Warming Makes US West Megadrought Worst In Modern Age

Apr 16, 2020

A new study finds that much of the western United States is baking in what scientists call an emerging megadrought.

This March 31, 2018 photo provided by researcher A. Park Williams shows the Catalina Mountains in southern Arizona. A two-decade-long dry spell that has parched much of the western United States is turning into one of the deepest megadroughts in the region in more than 1,200 years, and about half of this historic drought can be blamed on man-made global warming, according to a study released Thursday, April 16, 2020 in the journal Science.
Credit A. Park Williams/Lamont-Doherty Earth Observatory via AP

Thursday's study in the journal Science blames almost half the problem on man-made global warming, which scientists say is only getting worse. Multi-decade deep droughts happen every couple of hundred years.
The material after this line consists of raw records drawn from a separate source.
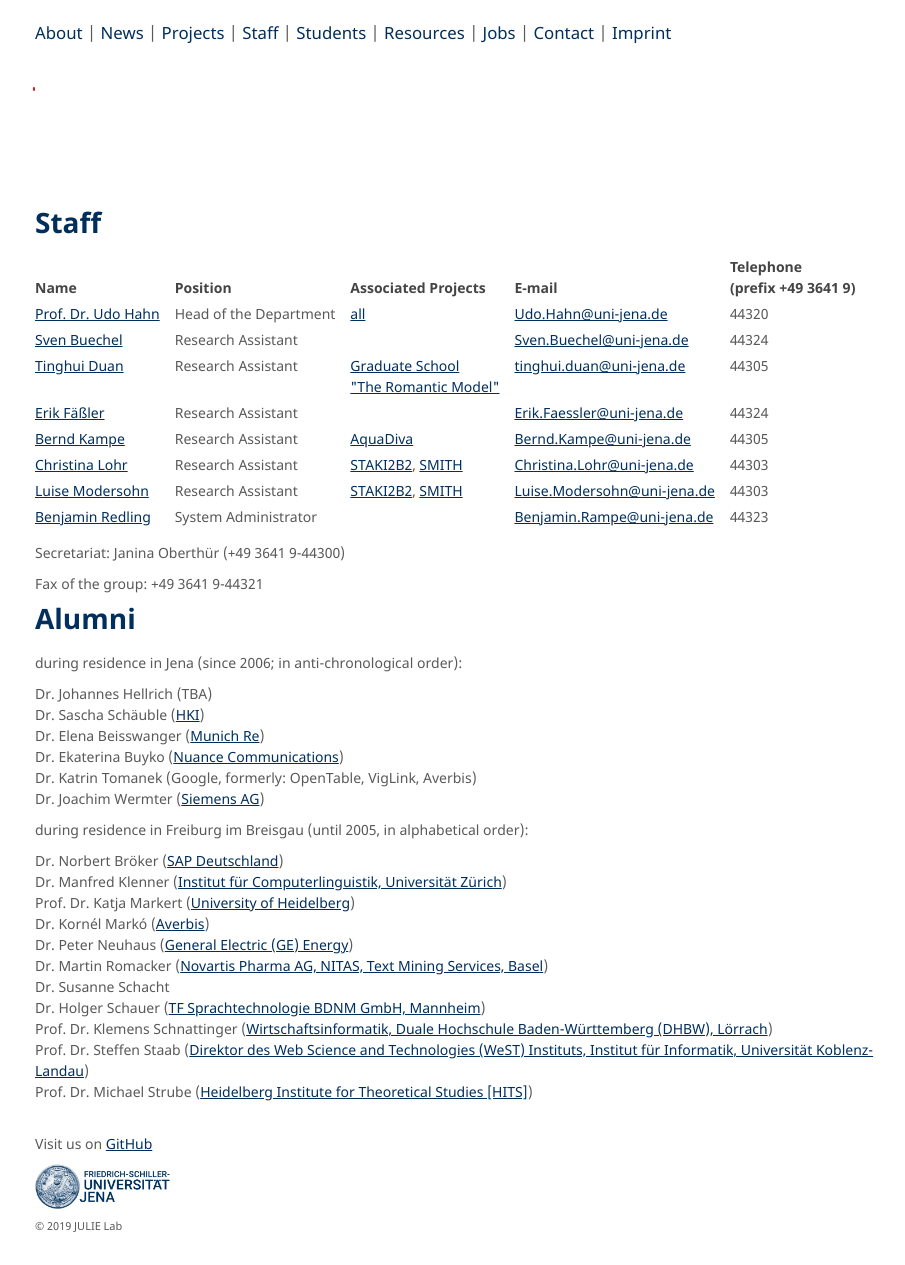
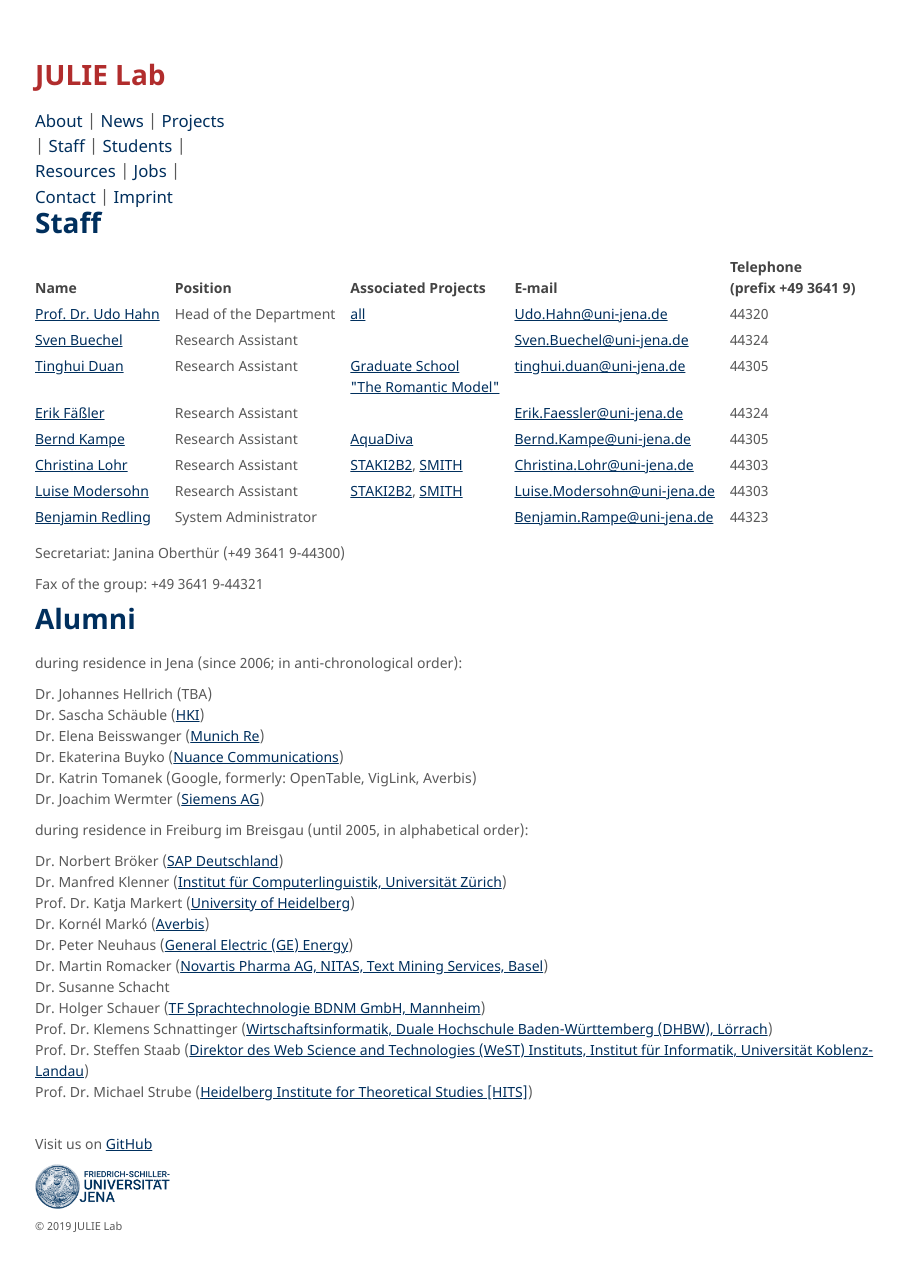
Before and after one commit to JULIELab/JULIELab.github.io, a Jekyll site: the page built from Staff.md, in a window 1280 px wide and 1265 px high. Shown: the whole window, without its empty margins (185-1090 px from the left). Built offline with Jekyll 4.4.1, drawn with Linux system fonts in a browser that asks for light colours; our own code applies the rules of GitHub Pages for plain Markdown files.

Commit message:
Revert "increase font-size for embedded style"
This reverts commit f4ac6c08169f0624a2cee9014765754e45d9e738.

```diff
--- a/_layouts/staff_tab.html
+++ b/_layouts/staff_tab.html
@@ -30,7 +30,6 @@
     position:fixed;
     width:100%;
     display: inline;
-    font-size: larger;
   }
   footer1 {
     display: inline;
@@ -67,9 +66,9 @@
     <div class="wrapper1">
 	<h1><a href="{{ "/" | absolute_url }}" style="color: #b12d2d">{{ site.title | default: site.github.repository_name }}</a></h1>
 
-     <navi>
+     <nav>
         <a href="/index.html">About</a> | <a href="/Lab+News.html">News</a> | <a href="/Projects/current.html">Projects</a> | <a href="/Staff.html">Staff</a> | <a href="/Students.html">Students</a> | <a href="/Resources/">Resources</a> | <a href="/Jobs.html">Jobs</a> | <a href="/Contact.html">Contact</a> | <a href="/Imprint.html">Imprint</a>
-      </navi>
+      </nav>
 
       <section>
 
```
But the current one is one of the most severe since the year 800. Some scientists say this drought, which started in 2000, may not have lasted long enough yet to qualify as a megadrought.